Oklahoma Fire Burned 300,000 Acres and Killed 3,000 Cattle

Ron Hays (Radio Oklahoma Network/KGGF Radio, Oklahoma City, OK) explains conditions that led to this disaster. “Late winter and early spring is always a dangerous time for wildfire in Oklahoma, and after good rainfall last year in northwestern Oklahoma, we had a lot of standing grass that was dry and ready to burn, so it was not a surprise when we got word of these fires in southwest Kansas, northwest Oklahoma and over the line in the northeastern corner of the Texas Panhandle.” But, he added, “The perfect storm that made these fires so dangerous, deadly and costly was the combination of strong winds – first from the south and then from the north, low humidity readings, and the large amount of grass.”  The fire that was called Starbuck began in Oklahoma in Beaver County and spread into Kansas and eventually dipped back into Oklahoma in Harper County. Ron described, “It moved crazy-fast – so fast people simply could not get their cattle and horses out of the way.”

The fire was burning “hard and fast” the night of March 6. By March 9, most of the damage was done. “It was horrific. More than 500,000 acres in Kansas, more than 300,000 acres in Oklahoma and about that much more in the  corner of the Texas Panhandle.” The official count remains about 3,000 cattle killed in Oklahoma, 4,000 sows and a lot of baby pigs at the Smithfield Farm (shown to the left) that sits on the Oklahoma-Kansas state line just south of Ashland, KS. Also, more than 1,100 miles of fence, waterers, corrals, outbuildings and a few houses were destroyed. Oklahoma State University estimates more than $16 million in losses. Ron said, “That is a lowball figure, and I would guess double that because the figure does not really account for the loss of income for the several hundred ranchers impacted.” He concludes, “The relief effort has been amazing. Local heroes have emerged to lead the relief efforts in the area, but the need is great, and it will be there for a while. Rain arrived the last weekend of March and that will speed up the regrowth, but recovery will be slower.”

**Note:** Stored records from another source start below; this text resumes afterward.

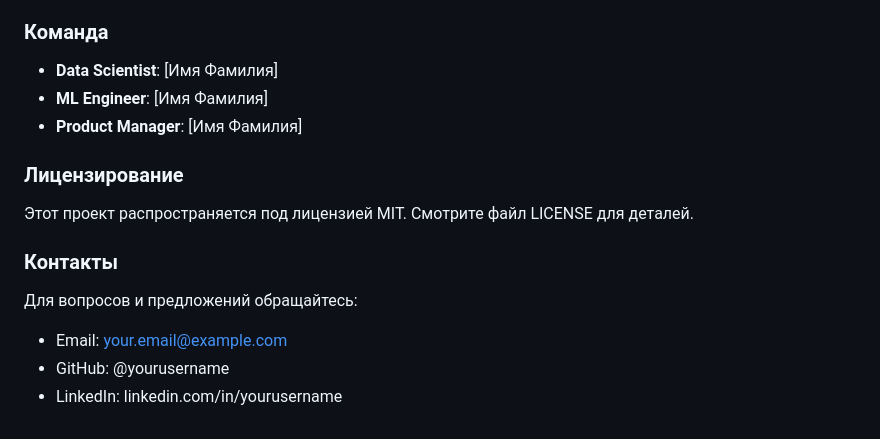
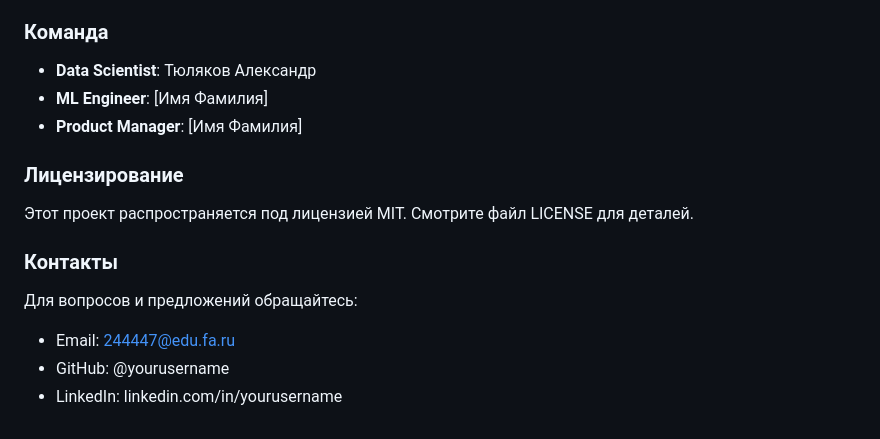
Before and after one commit to PATAU4/pabd25, a Markdown page: README.md, the part around the change. Rendered like a GitHub page.

```diff
--- a/README.md
+++ b/README.md
@@ -74,7 +74,7 @@ jupyter notebook
 4. Сделайте предсказания
 
 ### Команда
-* **Data Scientist**: [Имя Фамилия]
+* **Data Scientist**: Тюляков Александр
 * **ML Engineer**: [Имя Фамилия]
 * **Product Manager**: [Имя Фамилия]
 
@@ -83,6 +83,6 @@ jupyter notebook
 
 ### Контакты
 Для вопросов и предложений обращайтесь:
-* Email: your.email@example.com
+* Email: 244447@edu.fa.ru
 * GitHub: @yourusername
 * LinkedIn: linkedin.com/in/yourusername
```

Within two weeks of the fire devastation, the re-greening
of the landscapes was underway.


Fire damage to the Barby Ranch in Beaver County.